Edit tracking data:
════════════════════

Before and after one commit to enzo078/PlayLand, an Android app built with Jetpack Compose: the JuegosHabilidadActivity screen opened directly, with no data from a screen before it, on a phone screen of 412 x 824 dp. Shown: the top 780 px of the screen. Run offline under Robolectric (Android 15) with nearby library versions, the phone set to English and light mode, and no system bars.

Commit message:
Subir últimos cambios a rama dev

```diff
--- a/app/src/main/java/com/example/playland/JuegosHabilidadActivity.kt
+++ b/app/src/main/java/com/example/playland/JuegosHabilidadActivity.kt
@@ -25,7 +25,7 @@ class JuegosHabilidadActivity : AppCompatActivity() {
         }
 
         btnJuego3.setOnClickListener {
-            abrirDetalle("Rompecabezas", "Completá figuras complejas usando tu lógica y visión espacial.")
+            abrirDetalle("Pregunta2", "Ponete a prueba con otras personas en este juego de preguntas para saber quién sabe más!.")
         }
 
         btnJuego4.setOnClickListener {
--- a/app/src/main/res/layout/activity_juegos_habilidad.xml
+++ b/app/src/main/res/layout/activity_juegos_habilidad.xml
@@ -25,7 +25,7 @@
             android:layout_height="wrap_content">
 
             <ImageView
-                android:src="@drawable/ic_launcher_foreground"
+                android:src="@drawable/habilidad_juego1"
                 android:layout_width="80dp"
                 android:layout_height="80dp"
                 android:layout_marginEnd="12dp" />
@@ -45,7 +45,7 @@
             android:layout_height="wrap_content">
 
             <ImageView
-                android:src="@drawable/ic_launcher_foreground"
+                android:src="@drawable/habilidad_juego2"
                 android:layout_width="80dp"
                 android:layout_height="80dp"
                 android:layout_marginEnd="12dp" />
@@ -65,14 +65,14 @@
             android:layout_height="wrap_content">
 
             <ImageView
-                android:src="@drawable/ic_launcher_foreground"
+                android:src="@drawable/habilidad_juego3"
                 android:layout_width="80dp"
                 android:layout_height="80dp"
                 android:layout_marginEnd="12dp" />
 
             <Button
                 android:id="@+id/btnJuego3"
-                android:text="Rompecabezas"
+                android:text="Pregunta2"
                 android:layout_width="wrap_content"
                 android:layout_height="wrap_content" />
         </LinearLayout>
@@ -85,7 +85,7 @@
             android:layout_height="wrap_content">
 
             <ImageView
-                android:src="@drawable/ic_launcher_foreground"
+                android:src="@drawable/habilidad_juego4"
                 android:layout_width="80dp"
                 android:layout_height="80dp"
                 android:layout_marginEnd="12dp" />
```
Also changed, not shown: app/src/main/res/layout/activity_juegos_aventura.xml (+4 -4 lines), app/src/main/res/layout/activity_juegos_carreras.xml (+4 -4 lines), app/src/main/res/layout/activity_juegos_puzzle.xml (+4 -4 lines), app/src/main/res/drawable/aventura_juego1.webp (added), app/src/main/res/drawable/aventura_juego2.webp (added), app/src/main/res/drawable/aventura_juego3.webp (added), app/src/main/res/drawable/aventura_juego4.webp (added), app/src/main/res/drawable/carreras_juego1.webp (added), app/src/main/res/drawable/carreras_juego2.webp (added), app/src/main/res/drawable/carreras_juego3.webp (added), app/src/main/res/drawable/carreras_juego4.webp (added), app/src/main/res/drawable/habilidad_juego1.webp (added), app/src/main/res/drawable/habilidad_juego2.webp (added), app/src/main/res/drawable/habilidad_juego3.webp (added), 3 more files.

════════════════════

Once you have read the data, reproduce all of it exactly.

TASK SOLUTION ::
Before and after one commit to enzo078/PlayLand, an Android app built with Jetpack Compose: the JuegosHabilidadActivity screen opened directly, with no data from a screen before it, on a phone screen of 412 x 824 dp. Shown: the top 780 px of the screen. Run offline under Robolectric (Android 15) with nearby library versions, the phone set to English and light mode, and no system bars.

Commit message:
Subir últimos cambios a rama dev

```diff
--- a/app/src/main/java/com/example/playland/JuegosHabilidadActivity.kt
+++ b/app/src/main/java/com/example/playland/JuegosHabilidadActivity.kt
@@ -25,7 +25,7 @@ class JuegosHabilidadActivity : AppCompatActivity() {
         }
 
         btnJuego3.setOnClickListener {
-            abrirDetalle("Rompecabezas", "Completá figuras complejas usando tu lógica y visión espacial.")
+            abrirDetalle("Pregunta2", "Ponete a prueba con otras personas en este juego de preguntas para saber quién sabe más!.")
         }
 
         btnJuego4.setOnClickListener {
--- a/app/src/main/res/layout/activity_juegos_habilidad.xml
+++ b/app/src/main/res/layout/activity_juegos_habilidad.xml
@@ -25,7 +25,7 @@
             android:layout_height="wrap_content">
 
             <ImageView
-                android:src="@drawable/ic_launcher_foreground"
+                android:src="@drawable/habilidad_juego1"
                 android:layout_width="80dp"
                 android:layout_height="80dp"
                 android:layout_marginEnd="12dp" />
@@ -45,7 +45,7 @@
             android:layout_height="wrap_content">
 
             <ImageView
-                android:src="@drawable/ic_launcher_foreground"
+                android:src="@drawable/habilidad_juego2"
                 android:layout_width="80dp"
                 android:layout_height="80dp"
                 android:layout_marginEnd="12dp" />
@@ -65,14 +65,14 @@
             android:layout_height="wrap_content">
 
             <ImageView
-                android:src="@drawable/ic_launcher_foreground"
+                android:src="@drawable/habilidad_juego3"
                 android:layout_width="80dp"
                 android:layout_height="80dp"
                 android:layout_marginEnd="12dp" />
 
             <Button
                 android:id="@+id/btnJuego3"
-                android:text="Rompecabezas"
+                android:text="Pregunta2"
                 android:layout_width="wrap_content"
                 android:layout_height="wrap_content" />
         </LinearLayout>
@@ -85,7 +85,7 @@
             android:layout_height="wrap_content">
 
             <ImageView
-                android:src="@drawable/ic_launcher_foreground"
+                android:src="@drawable/habilidad_juego4"
                 android:layout_width="80dp"
                 android:layout_height="80dp"
                 android:layout_marginEnd="12dp" />
```
Also changed, not shown: app/src/main/res/layout/activity_juegos_aventura.xml (+4 -4 lines), app/src/main/res/layout/activity_juegos_carreras.xml (+4 -4 lines), app/src/main/res/layout/activity_juegos_puzzle.xml (+4 -4 lines), app/src/main/res/drawable/aventura_juego1.webp (added), app/src/main/res/drawable/aventura_juego2.webp (added), app/src/main/res/drawable/aventura_juego3.webp (added), app/src/main/res/drawable/aventura_juego4.webp (added), app/src/main/res/drawable/carreras_juego1.webp (added), app/src/main/res/drawable/carreras_juego2.webp (added), app/src/main/res/drawable/carreras_juego3.webp (added), app/src/main/res/drawable/carreras_juego4.webp (added), app/src/main/res/drawable/habilidad_juego1.webp (added), app/src/main/res/drawable/habilidad_juego2.webp (added), app/src/main/res/drawable/habilidad_juego3.webp (added), 3 more files.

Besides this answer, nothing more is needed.